Colin Mills, compiler of the Hortus Camdenensis, died in late November 2012 after a short illness. As he always considered the Hortus his legacy, it is his family's intention to keep the site running in perpetuity. It will not, however, be updated in the near future.

Citrus aurantiifolia (Christm.) Swingle

Irregularly branched small, spiny tree with elliptic-oval pale green leaves and white flowers followed by round to oval green fruit, ranging in taste from acid to sweetish. To 4m. [RHSD, Hortus].

Horticultural & Botanical History

Many citrus fruits are referred to as Lime. The true Lime as described here, is often confounded with the Sweet Lemon, Citrus limetta Risso, which see. Highly valued as an easily stored anti-scorbutic in the 19th century.

‘The Lime (C. acida) is generally considered to be remotely allied to the Citron, but may be, as we know it, a modified and improved form of the wild lime (C. hystrix) of India or the Malay Islands. Though classed as a shrub, in a favorable climate and with room to expand it forms a small tree. Being the most tender of the family and nearly always in a growing state, it is easily killed down by frost, but never fails to spring up again vigorously. It is very thorny, and when closely planted forms an admirable and impenetrable hedge, always full of fruit and so robust as to need little care.’ [American Fruit Culturist p.646/1911]. Long cultivated, particularly in the West Indies but, not withstanding the above, its origins are obscure.

History at Camden Park

Listed in all published catalogues as ‘True Lime’ [Orange tribe no.20/1843].


Published May 04, 2010 - 04:14 PM | Last updated May 04, 2010 - 04:28 PM

Family Rutaceae
Region of origin

Tropical Asia
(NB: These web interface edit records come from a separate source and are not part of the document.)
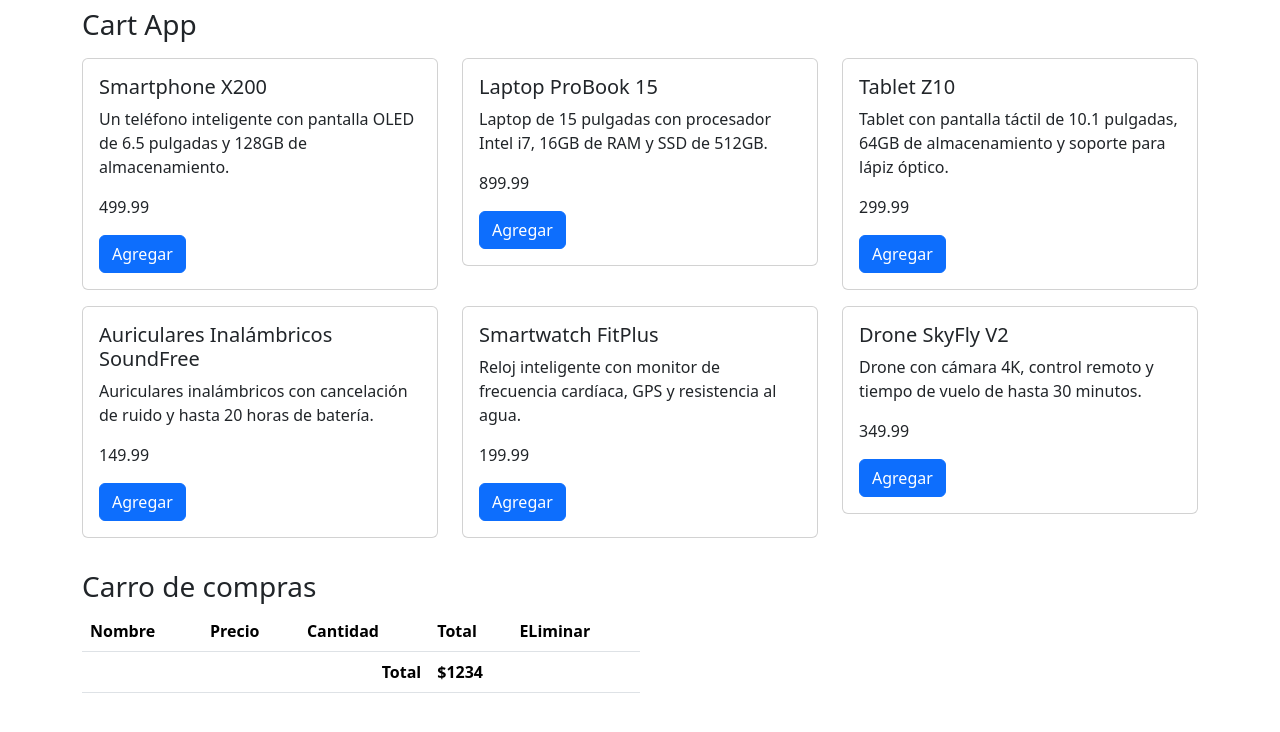
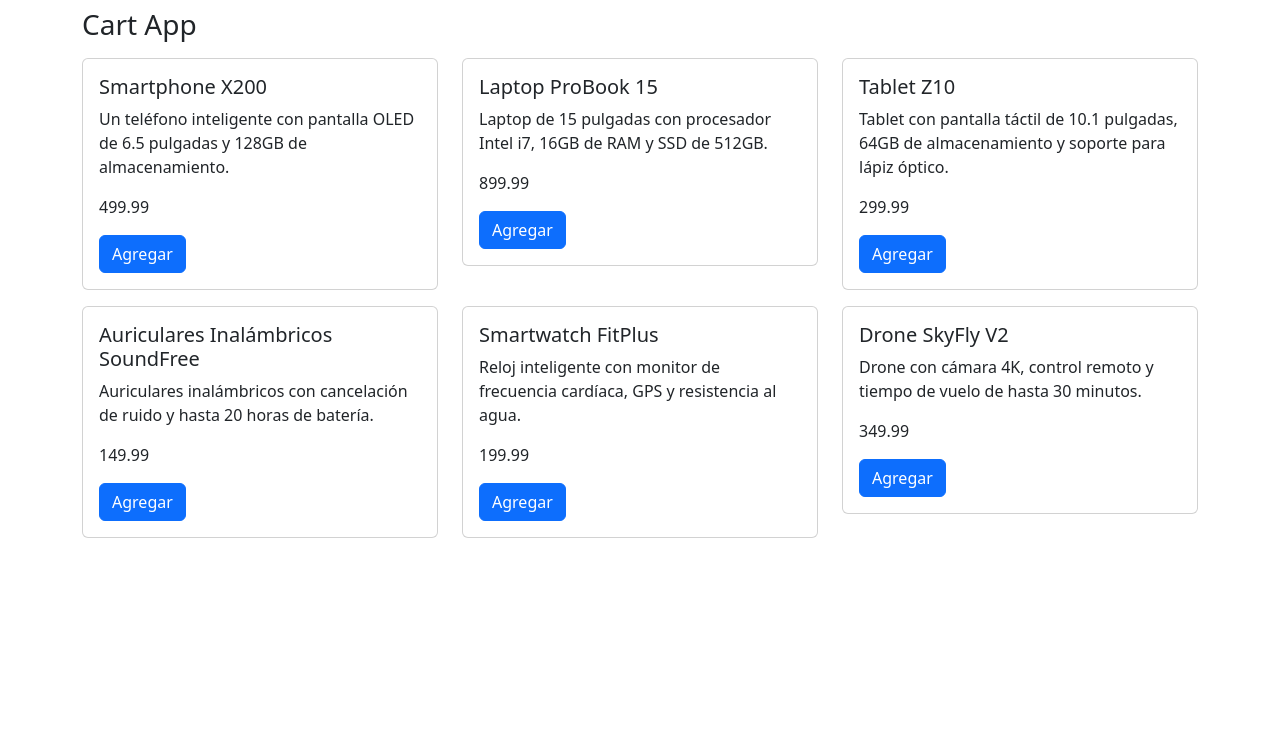
Before and after one commit to AbdielPerezB/cart-app-react, a React (Vite) app: page / in a window 1280 px wide. Shown: the top 732 px of the page. Built offline with nearby package versions, Linux system fonts and the light colour scheme.

Commit message:
Button de eliminar y mostrar u ocultar cartView dependiendo si hay o no elementos agregado

```diff
--- a/src/CartApp.jsx
+++ b/src/CartApp.jsx
@@ -17,16 +17,34 @@ const initialCartItems = [
 
 export const CartApp = () => {
     const [cartItems, setCartItems] = useState(initialCartItems);
+
     const handleAddProductCart = (product) => {
-        // const itemRepeted
+        const hastItem = cartItems.find((item) => item.product.id === product.id)
+        if (hastItem) {
+            setCartItems(
+                cartItems.map(item => {
+                    if (item.product.id === product.id) {
+                        item.quantity = item.quantity + 1
+                    }
+                    return item;
+                }
+                )
+            );
+        } else {
             setCartItems([
                 ...cartItems,
                 {
                     product,
                     // product:product
                     quantity: 1,
-                total: product.price*1
+                    total: product.price * 1
                 }
+            ]);
+        }
+    };
+    const handleDeletItem = (id) => {
+        setCartItems([
+            ...cartItems.filter(item => item.product.id !== id)
         ]);
     };
 
@@ -37,9 +55,17 @@ export const CartApp = () => {
                 <CatalogView handle={product => handleAddProductCart(product)} />
                 {/* el primer producto es el "evento por así decirlo que recibe el padre del hijo,
                     después ese mismo evento se pasa por parámetro a la función" */}
+
+                {cartItems?.length <= 0 ||
+                    (
                         <div className="my-4 w-50">
-                    <CartView items={cartItems}/>
+                            <CartView items={cartItems} handleDeleteItem={(id) => handleDeletItem(id)} />
                         </div>
+                    )
+                //cartItems? -> significa 'si cartItems es distinto a null'
+                //.length <= 0 ->'y además su longitu es menor o igual a cero'
+                // 'entonces no muestres nada o si no se cumple muestra el comonente div'
+                }
             </div>
         </>
     );
--- a/src/components/CartView.jsx
+++ b/src/components/CartView.jsx
@@ -1,4 +1,4 @@
-export const CartView = ({ items }) => {
+export const CartView = ({ handleDeleteItem, items }) => {
     // const { product, quantity, total } = cartItems;
     return (
         <>
@@ -21,7 +21,7 @@ export const CartView = ({ items }) => {
                                 <td>{price}</td>
                                 <td>{quantity}</td>
                                 <td>{price*quantity}</td>
-                                <td>ELiminar</td>
+                                <td><button className="btn btn-danger" onClick={() => handleDeleteItem(id)}>ELimnar</button></td>
                             </tr>
                         ))
                     }
```
Lines whose indentation alone changed are shown as unchanged.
  • Citrus medica L. subsp. limonum (Risso). Wight et Arn. var. limetta Engl.
  • Citrus acida Pers.
Common Name


Name in the Camden Park Record

True Lime

Confidence level high